It’s just the latest of a long line of accomplishments for the 24-year-old infielder. Entering Friday’s series opener against Cincinnati, the first-time All-Star carried a .266/.366/.590 batting line with a league-leading 49 homers, 113 RBI, a .956 OPS and 4.9 fWAR through 648 plate appearances. Among those who are still rounding out their rookie seasons in 2019, he ranks first in home runs and fWAR by a long shot: the White Sox’ Eloy Jiménez is second in home runs with 28 dingers, while the Astros’ Yordan Álvarez plays second fiddle in fWAR with 3.7 Wins Above Replacement.

Even more remarkable: Alonso is the second rookie in MLB history to deliver at least 50 home runs in a single season. The first?
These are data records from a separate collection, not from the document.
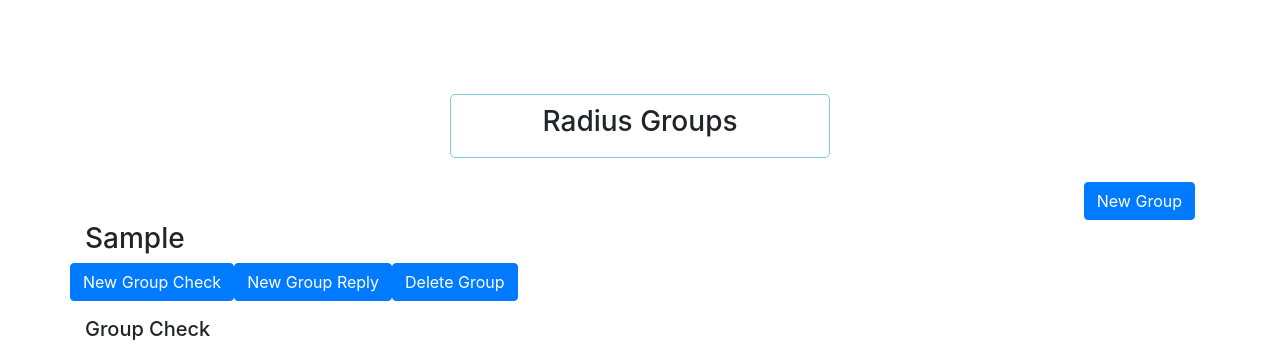
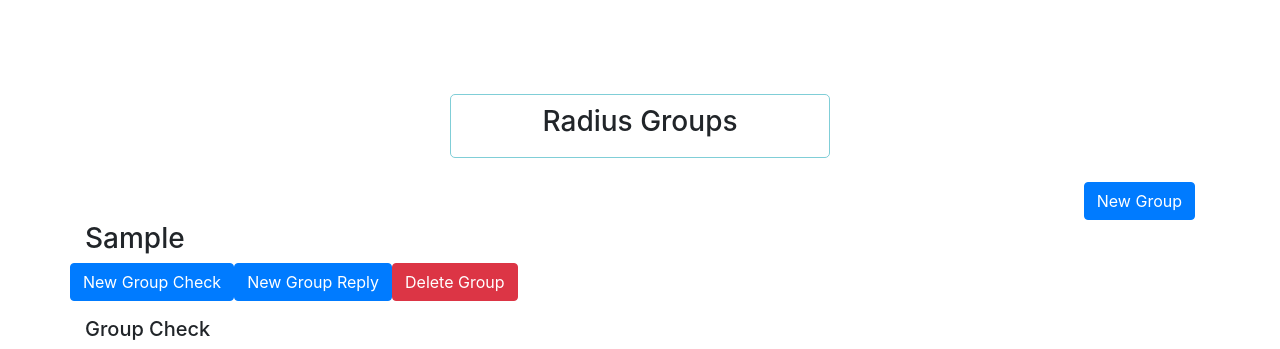
Before and after one commit to gorip96/network-access, a PHP site: page /radiusgroups.php in a window 1280 px wide. Shown: the part 56-405 px from the top of the page. Run offline with PHP 8.4, Linux system fonts and the light colour scheme; the visitor is signed in with stand-in values (Sample User, id 1); tables that the repository leaves empty or names only in its code hold one stand-in row (values such as "Sample post"); some libraries are stand-ins or nearby versions.

Commit message:
update button class

```diff
--- a/index.php
+++ b/index.php
@@ -119,7 +119,7 @@ $_SESSION['LAST_ACTIVITY'] = time(); // update last activity time stamp
 		  echo '<td><form method="post"><input type="hidden" name="update-user" value="'.$row->username.'"><button type="submit" class="btn  btn-primary btn-block" name="radenable-btn">Enable</button></form></td>'; }
 		}
 		  if(($_SESSION['isadmin']) == 1) {
-                  echo '<td><form method="post"><input type="hidden" name="delete-user" value="'.$row->username.'"><button type="submit" class="btn  btn-primary btn-block" name="deluser-btn">Delete</button></form></td>'; }
+                  echo '<td><form method="post"><input type="hidden" name="delete-user" value="'.$row->username.'"><button type="submit" class="btn  btn-danger btn-block" name="deluser-btn">Delete</button></form></td>'; }
                 echo ' </tr>';
 
 		}
--- a/radiusgroups.php
+++ b/radiusgroups.php
@@ -90,7 +90,7 @@ if (empty($_SESSION['id'])) {
 	echo '<div class="row">';
 	echo '<div><button class="btn btn-primary" type="button" data-toggle="collapse" data-target="#newgroupcheck-'.$row->id.'" aria-expanded="false" aria-controls="newgroupcheck-'.$row->id.'">New Group Check</button></div>';
 	echo '<div><button class="btn btn-primary" type="button" data-toggle="collapse" data-target="#newgroupreply-'.$row->id.'" aria-expanded="false" aria-controls="newgroupreply-'.$row->id.'">New Group Reply</button></div>';
-	echo '<div><form method="post"><input type="hidden" name="radgroup" value="'.$row->groups.'"><button type="submit" class="btn  btn-primary btn-block" name="delgroup-btn">Delete Group</button></form></div>';
+	echo '<div><form method="post"><input type="hidden" name="radgroup" value="'.$row->groups.'"><button type="submit" class="btn  btn-danger btn-block" name="delgroup-btn">Delete Group</button></form></div>';
 	echo '</div></p>';
 	// echo '<div class="row">';
 	// echo '  <div class="col">';
@@ -151,7 +151,7 @@ if (empty($_SESSION['id'])) {
 	echo '		    <td>'.$rowrgc->attribute.'</td>';
 	echo '		    <td>'.$rowrgc->op.'</td>';
 	echo '		    <td>'.$rowrgc->value.'</td>';
-	echo '		    <td><button type="submit" class="btn  btn-primary btn-block" name="delgroupcheck-btn">Delete</button></td>';
+	echo '		    <td><button type="submit" class="btn  btn-danger btn-block" name="delgroupcheck-btn">Delete</button></td>';
 	echo '		  </form></tr>';
 	}
 	echo '		</tbody>';
@@ -173,7 +173,7 @@ if (empty($_SESSION['id'])) {
 	echo '		    <td>'.$rowrgr->attribute.'</td>';
 	echo '		    <td>'.$rowrgr->op.'</td>';
 	echo '		    <td>'.$rowrgr->value.'</td>';
-	echo '		    <td><button type="submit" class="btn  btn-primary btn-block" name="delgroupreply-btn">Delete</button></td>';
+	echo '		    <td><button type="submit" class="btn  btn-danger btn-block" name="delgroupreply-btn">Delete</button></td>';
 	echo '		  </form></tr>';
 	}
 	echo '		</tbody>';
--- a/usergroup.php
+++ b/usergroup.php
@@ -125,7 +125,7 @@ if (empty($_SESSION['id'])) {
 	echo '		    <input type="hidden" name="groupname" value="'.$rowrug->groupname.'">';
 	echo '		    <td>'.$rowrug->groupname.'</td>';
 	echo '		    <td>'.$rowrug->priority.'</td>';
-	echo '		    <td><button type="submit" class="btn  btn-primary btn-block" name="delusergroup-btn">Delete</button></td>';
+	echo '		    <td><button type="submit" class="btn  btn-danger btn-block" name="delusergroup-btn">Delete</button></td>';
 	echo '		  </form></tr>';
 	}
 	echo '		</tbody>';
```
Aaron Judge, who clubbed a jaw-dropping 52 homers for the Yankees in 2017.